-- Task goal --
Return all entries verbatim; skip any pictures.

-- Source data --
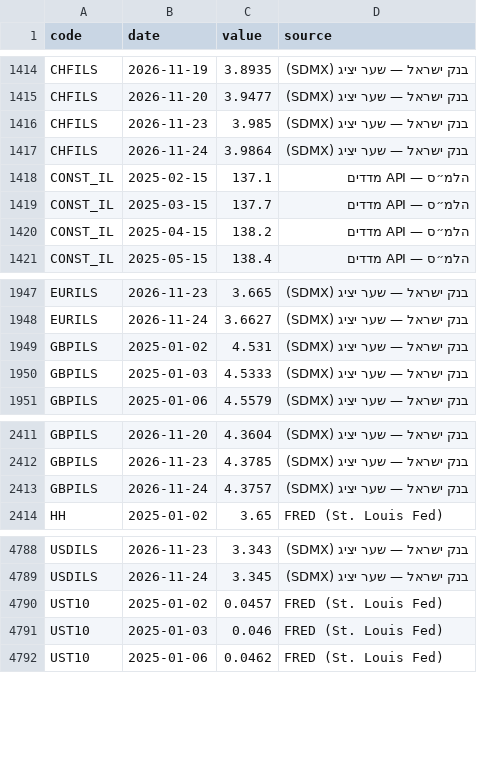
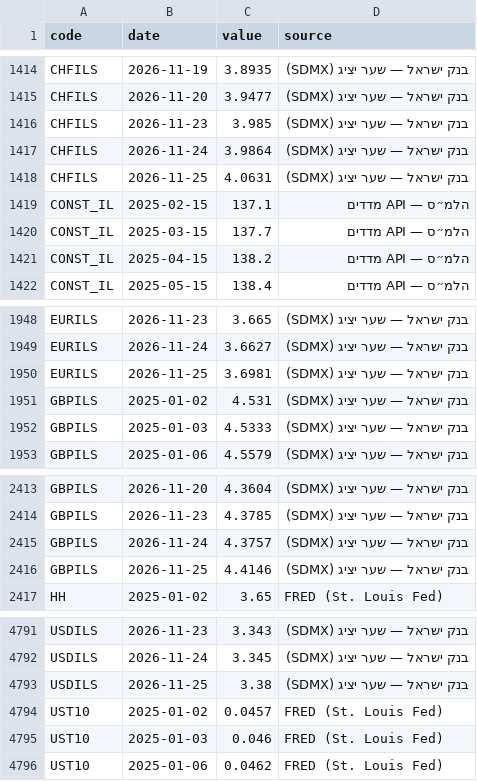
Before and after one commit to yovav81/corp-market-data, a CSV file: data/factors/history.csv, drawn as a sheet; only a part is shown, gaps mark what is left out.

```diff
--- a/data/factors/history.csv
+++ b/data/factors/history.csv
@@ -1417,2 +1417,3 @@ CHFILS,2026-11-23,3.985,בנק ישראל — שער יציג (SDMX)
 CHFILS,2026-11-24,3.9864,בנק ישראל — שער יציג (SDMX)
+CHFILS,2026-11-25,4.0631,בנק ישראל — שער יציג (SDMX)
 CONST_IL,2025-02-15,137.1,הלמ״ס — API מדדים
@@ -1948,2 +1949,3 @@ EURILS,2026-11-23,3.665,בנק ישראל — שער יציג (SDMX)
 EURILS,2026-11-24,3.6627,בנק ישראל — שער יציג (SDMX)
+EURILS,2026-11-25,3.6981,בנק ישראל — שער יציג (SDMX)
 GBPILS,2025-01-02,4.531,בנק ישראל — שער יציג (SDMX)
@@ -2413,2 +2415,3 @@ GBPILS,2026-11-23,4.3785,בנק ישראל — שער יציג (SDMX)
 GBPILS,2026-11-24,4.3757,בנק ישראל — שער יציג (SDMX)
+GBPILS,2026-11-25,4.4146,בנק ישראל — שער יציג (SDMX)
 HH,2025-01-02,3.65,FRED (St. Louis Fed)
@@ -4789,2 +4792,3 @@ USDILS,2026-11-23,3.343,בנק ישראל — שער יציג (SDMX)
 USDILS,2026-11-24,3.345,בנק ישראל — שער יציג (SDMX)
+USDILS,2026-11-25,3.38,בנק ישראל — שער יציג (SDMX)
 UST10,2025-01-02,0.0457,FRED (St. Louis Fed)
```
Also changed, not shown: data/factors/latest.csv, 1 other file.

-- Exercise answer --
Before and after one commit to yovav81/corp-market-data, a CSV file: data/factors/history.csv, drawn as a sheet; only a part is shown, gaps mark what is left out.

```diff
--- a/data/factors/history.csv
+++ b/data/factors/history.csv
@@ -1417,2 +1417,3 @@ CHFILS,2026-11-23,3.985,בנק ישראל — שער יציג (SDMX)
 CHFILS,2026-11-24,3.9864,בנק ישראל — שער יציג (SDMX)
+CHFILS,2026-11-25,4.0631,בנק ישראל — שער יציג (SDMX)
 CONST_IL,2025-02-15,137.1,הלמ״ס — API מדדים
@@ -1948,2 +1949,3 @@ EURILS,2026-11-23,3.665,בנק ישראל — שער יציג (SDMX)
 EURILS,2026-11-24,3.6627,בנק ישראל — שער יציג (SDMX)
+EURILS,2026-11-25,3.6981,בנק ישראל — שער יציג (SDMX)
 GBPILS,2025-01-02,4.531,בנק ישראל — שער יציג (SDMX)
@@ -2413,2 +2415,3 @@ GBPILS,2026-11-23,4.3785,בנק ישראל — שער יציג (SDMX)
 GBPILS,2026-11-24,4.3757,בנק ישראל — שער יציג (SDMX)
+GBPILS,2026-11-25,4.4146,בנק ישראל — שער יציג (SDMX)
 HH,2025-01-02,3.65,FRED (St. Louis Fed)
@@ -4789,2 +4792,3 @@ USDILS,2026-11-23,3.343,בנק ישראל — שער יציג (SDMX)
 USDILS,2026-11-24,3.345,בנק ישראל — שער יציג (SDMX)
+USDILS,2026-11-25,3.38,בנק ישראל — שער יציג (SDMX)
 UST10,2025-01-02,0.0457,FRED (St. Louis Fed)
```
Also changed, not shown: data/factors/latest.csv, 1 other file.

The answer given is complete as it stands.